Here’s a letter to a first-time correspondent.
Thanks for your thoughtful e-mail.
You write, in response to a recent blog post of mine about the many confusions surrounding the notion of the “trade deficit”:
If we purchase $1B of stuff from foreigners & send them $1B of dollars to pay for it, don’t they have to spend that $1B back here, eventually? I mean they could trade that $1B to somebody, but – in the final analysis – doesn’t somebody have to spend that $1B here in the US? Thus, society as a whole has a debt. I agree w/ the rest of your analysis, but I think there is a debt somewhere in all that, no?
Your question is understandable, but the possession by foreigners of $1B dollars is not American indebtedness. With an actual debt obligation, the debtor is legally obliged to turn over valuable property to the creditor and would prefer that the creditor forgive the obligation by not accepting repayment. No such situation exists as a result of foreigners holding dollars. The possession by foreigners of $1B dollars neither imposes nor implies any legal (or ethical) obligation on any American. Any American who chooses to turn over goods, services, or assets to foreigners in exchange for these dollars does so voluntarily and not in fulfilment of any past promise.

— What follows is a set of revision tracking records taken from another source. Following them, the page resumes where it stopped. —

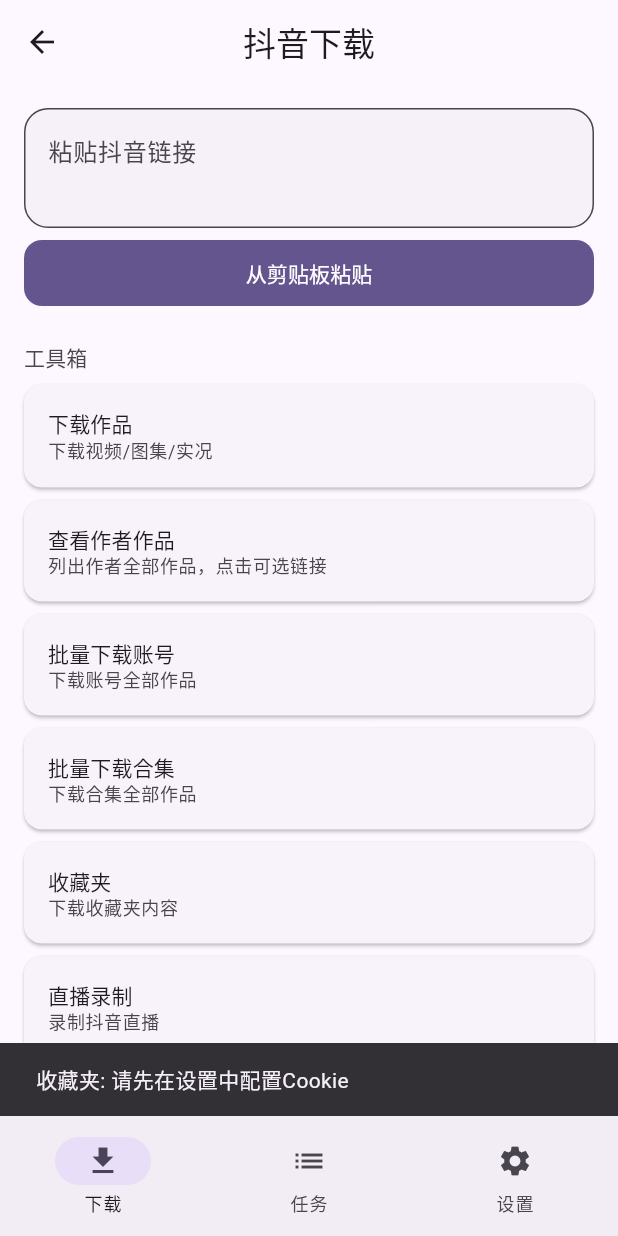
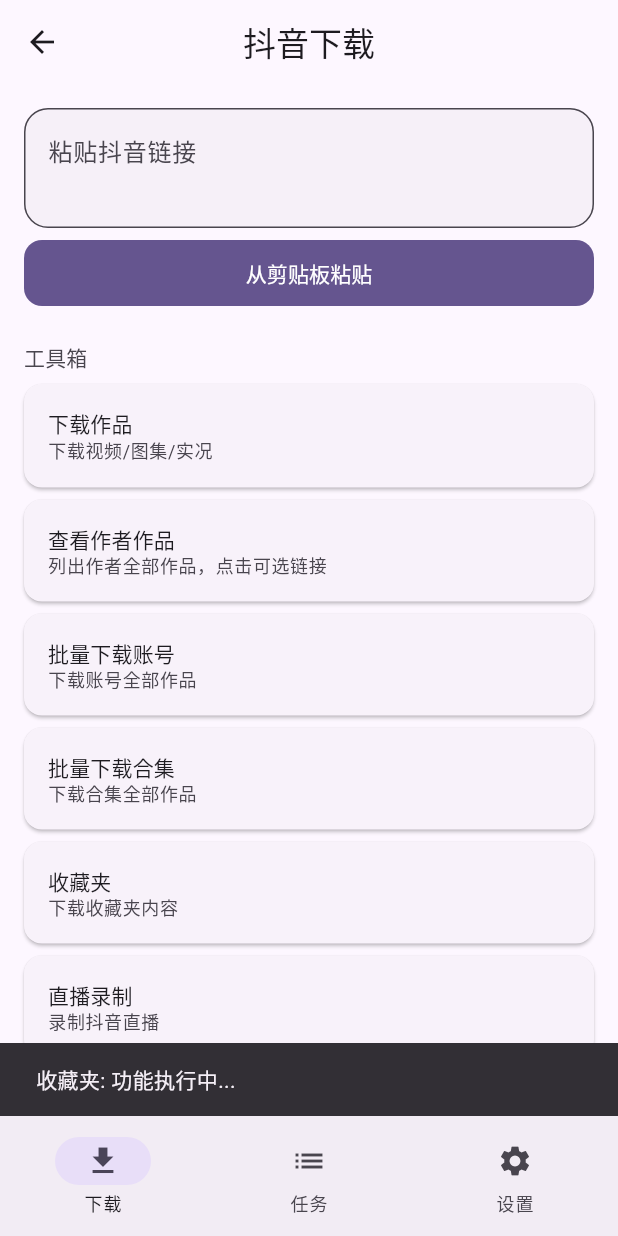
Before and after one commit to naipingzai/flutter_download_manager, a Flutter app: the screen it shows after launch, after a tap on "抖音", after a tap on "收藏夹", on a phone screen of 412 x 824 dp. Run offline on Flutter 3.47's test engine with Material 3 defaults, Android fonts, the phone set to English and light mode, and no system bars; our stand-ins replace shared_preferences, sqflite, sqflite_common_ffi; missing offline and left inert: dart:ffi; accounts and stored records are empty.

Commit message:
refactor: 优化代码设计 - 消除重复、移除冗余、修复下载阻塞Bug
主要变更:
- 修复: Cookie缺失导致下载按钮无响应 (强制检查改为非阻塞)
- 重构: 提取BridgeBase基类, DouyinBridge(-37%)/XhsBridge(-34%)
- 重构: 合并AppTheme light/dark 90%重复代码(-37%)
- 移除: 未使用的Plugin框架 (PlatformPlugin/PluginRegistry等4个类)
- 移除: AppTheme中冗余的TaskStatusColors枚举
- 新增: lib/core/platform_constants.dart 集中管理平台常量
- 新增: lib/platform/bridge_base.dart 共享Bridge逻辑

```diff
--- a/lib/main.dart
+++ b/lib/main.dart
@@ -2,10 +2,7 @@
 import 'package:provider/provider.dart';
 import 'package:sqflite_common_ffi/sqflite_ffi.dart';
 import 'dart:io';
-import 'framework/plugin_registry.dart';
 import 'service/python_service.dart';
-import 'platform/douyin/douyin_plugin.dart';
-import 'platform/xhs/xhs_plugin.dart';
 import 'service/download_task_manager.dart';
 import 'ui/theme/app_theme.dart';
 import 'ui/screens/home_screen.dart';
@@ -18,10 +15,6 @@
     sqfliteFfiInit();
     databaseFactory = databaseFactoryFfi;
   }
-
-  final registry = PluginRegistry();
-  registry.register(DouyinPlugin());
-  registry.register(XhsPlugin());
 
   final taskManager = DownloadTaskManager();
   await taskManager.init();
--- /dev/null
+++ b/lib/platform/bridge_base.dart
@@ -0,0 +1,84 @@
+import 'dart:async';
+import 'dart:convert';
+import 'package:uuid/uuid.dart';
+import '../model/download_task.dart';
+import '../service/download_task_manager.dart';
+import '../service/python_service.dart';
+
+/// 平台 Bridge 基类，提取 DouyinBridge / XhsBridge 的公共逻辑
+abstract class BridgeBase {
+  static const _uuid = Uuid();
+  static final DownloadTaskManager _taskManager = DownloadTaskManager();
+  static final PythonService _python = PythonService.instance;
+
+  static bool get usePython => _python.isReady;
+
+  /// 创建下载任务并执行操作
+  static Future<Map<String, dynamic>> executeTask({
+    required String link,
+    required String savePath,
+    required String source,
+    required String type,
+    required Future<Map<String, dynamic>> Function() execute,
+  }) async {
+    final taskId = _uuid.v4();
+    final task = DownloadTask(
+      id: taskId,
+      title: '解析中: $link',
+      url: link,
+      type: type,
+      status: TaskStatus.downloading,
+      source: source,
+    );
+    await _taskManager.addTask(task);
+
+    try {
+      final result = await execute();
+      final success = result['success'] == true;
+      final title = result['title']?.toString() ?? link;
+
+      if (success) {
+        await _taskManager.updateTask(
+          task.copyWith(title: title, status: TaskStatus.completed),
+        );
+      } else {
+        await _taskManager.updateTask(
+          task.copyWith(
+            title: title,
+            status: TaskStatus.failed,
+            errorMessage: result['message']?.toString() ?? '下载失败',
+          ),
+        );
+      }
+      return result;
+    } catch (e) {
+      await _taskManager.updateTask(
+        task.copyWith(status: TaskStatus.failed, errorMessage: e.toString()),
+      );
+      return {'success': false, 'message': e.toString()};
+    }
+  }
+
+  /// Python 调用包装
+  static Map<String, dynamic> callPython(
+    String module,
+    String function,
+    List<dynamic> args,
+  ) {
+    final resultStr = _python.callFunction(module, function, jsonEncode(args));
+    return jsonDecode(resultStr) as Map<String, dynamic>;
+  }
+
+  /// HTTP 回退提示
+  static Map<String, dynamic> pythonRequiredResult(String feature) {
+    return {'success': false, 'message': '$feature 需要 Python 环境'};
+  }
+
+  /// HTTP 模式通用提示
+  static String httpModeMessage(String feature) {
+    return jsonEncode({
+      'success': true,
+      'message': 'HTTP模式：$feature 暂不可用。请直接粘贴链接下载。',
+    });
+  }
+}
--- a/lib/ui/screens/download_screen.dart
+++ b/lib/ui/screens/download_screen.dart
@@ -59,17 +59,16 @@
     );
   }
 
-  Future<bool> _syncCookie() async {
+  Future<void> _syncCookie() async {
     final store = CookieStore(platform: widget.platformId);
     await store.load();
     final cookie = store.getActiveCookie();
-    if (cookie == null || cookie.isEmpty) return false;
+    if (cookie == null || cookie.isEmpty) return;
     if (widget.platformId == 'xhs') {
       XhsBridge.setCookie(cookie);
     } else {
       DouyinBridge.setCookie(cookie);
     }
-    return true;
   }
 
   void _requireLink(void Function(String url) block) async {
@@ -78,13 +77,7 @@
       _showSnackBar('${widget.platformName}下载', '请先输入链接');
       return;
     }
-    if (!await _syncCookie()) {
-      _showSnackBar(
-        '${widget.platformName}下载',
-        '请先在设置中配置${widget.platformName}Cookie',
-      );
-      return;
-    }
+    await _syncCookie();
     block(url);
   }
 
@@ -118,12 +111,12 @@
     }
   }
 
-  Future<void> _detectLinkInfo(String url) async {
+  void _detectLinkInfo(String url) {
     final String result;
     if (widget.platformId == 'xhs') {
-      result = await XhsBridge.detectLinkInfo(url);
+      result = XhsBridge.detectLinkInfo(url);
     } else {
-      result = await DouyinBridge.detectLinkInfo(url);
+      result = DouyinBridge.detectLinkInfo(url);
     }
     _showSnackBar(
       '检测结果',
@@ -139,11 +132,8 @@
     _showSnackBar('批量下载合集', '功能执行中...');
   }
 
-  void _showCollectFolders() async {
-    if (!await _syncCookie()) {
-      _showSnackBar('收藏夹', '请先在设置中配置Cookie');
-      return;
-    }
+  void _showCollectFolders() {
+    _syncCookie();
     _showSnackBar('收藏夹', '功能执行中...');
   }
 
@@ -167,7 +157,7 @@
     if (widget.platformId == 'xhs') {
       _showSnackBar('数据统计', '小红书暂不支持');
     } else {
-      DouyinBridge.getDataStats(url).then((s) => _showSnackBar('数据统计', s));
+      _showSnackBar('数据统计', DouyinBridge.getDataStats(url));
     }
   }
 
--- a/lib/ui/theme/app_theme.dart
+++ b/lib/ui/theme/app_theme.dart
@@ -1,14 +1,20 @@
 import 'package:flutter/material.dart';
+import '../../model/download_task.dart';
 
-/// 应用主题配置，对应原项目 AppTheme
-/// Material 3 动态取色主题
+/// 应用主题配置，Material 3 动态取色主题
 class AppTheme {
-  static ThemeData lightTheme(ColorScheme? colorScheme) {
+  static const _seedColor = Color(0xFF6750A4);
+
+  static ThemeData lightTheme(ColorScheme? colorScheme) =>
+      _buildTheme(colorScheme, Brightness.light);
+
+  static ThemeData darkTheme(ColorScheme? colorScheme) =>
+      _buildTheme(colorScheme, Brightness.dark);
+
+  static ThemeData _buildTheme(
+      ColorScheme? colorScheme, Brightness brightness) {
     final scheme = colorScheme ??
-        ColorScheme.fromSeed(
-          seedColor: const Color(0xFF6750A4),
-          brightness: Brightness.light,
-        );
+        ColorScheme.fromSeed(seedColor: _seedColor, brightness: brightness);
 
     return ThemeData(
       useMaterial3: true,
@@ -35,53 +41,19 @@
     );
   }
 
-  static ThemeData darkTheme(ColorScheme? colorScheme) {
-    final scheme = colorScheme ??
-        ColorScheme.fromSeed(
-          seedColor: const Color(0xFF6750A4),
-          brightness: Brightness.dark,
-        );
-
-    return ThemeData(
-      useMaterial3: true,
-      colorScheme: scheme,
-      appBarTheme: AppBarTheme(
-        centerTitle: true,
-        backgroundColor: scheme.surface,
-        foregroundColor: scheme.onSurface,
-        elevation: 0,
-      ),
-      cardTheme: CardThemeData(
-        elevation: 1,
-        shape: RoundedRectangleBorder(borderRadius: BorderRadius.circular(12)),
-      ),
-      floatingActionButtonTheme: FloatingActionButtonThemeData(
-        backgroundColor: scheme.primaryContainer,
-        foregroundColor: scheme.onPrimaryContainer,
-      ),
-      inputDecorationTheme: InputDecorationTheme(
-        border: OutlineInputBorder(borderRadius: BorderRadius.circular(12)),
-        filled: true,
-        fillColor: scheme.surfaceContainerHighest.withValues(alpha: 0.3),
-      ),
-    );
-  }
-
-  /// 任务状态颜色
-  static Color statusColor(TaskStatusColors status, ColorScheme scheme) {
+  /// 根据任务状态返回对应颜色
+  static Color statusColor(TaskStatus status, ColorScheme scheme) {
     switch (status) {
-      case TaskStatusColors.queued:
+      case TaskStatus.queued:
         return scheme.outline;
-      case TaskStatusColors.downloading:
+      case TaskStatus.downloading:
         return scheme.primary;
-      case TaskStatusColors.paused:
+      case TaskStatus.paused:
         return scheme.tertiary;
-      case TaskStatusColors.completed:
+      case TaskStatus.completed:
         return Colors.green;
-      case TaskStatusColors.failed:
+      case TaskStatus.failed:
         return scheme.error;
     }
   }
 }
-
-enum TaskStatusColors { queued, downloading, paused, completed, failed }
```
Also changed, not shown: lib/core/platform_constants.dart (added, +19 -0 lines), lib/platform/douyin/douyin_bridge.dart (+100 -161 lines), lib/platform/xhs/xhs_bridge.dart (+34 -60 lines).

It’s true that foreigners holding $1B of dollars can, as a practical matter, exchange those dollars in America for $1B of goods and services. But if it’s true that such spending by foreigners is not a regrettable burden to Americans when it occurs in the same period that foreigners earn the dollars by exporting to America, surely the prospect of such spending occurring in a later period is not a regrettable burden to Americans.
Donald J. Boudreaux
Professor of Economics
Martha and Nelson Getchell Chair for the Study of Free Market Capitalism at the Mercatus Center
George Mason University
Fairfax, VA 22030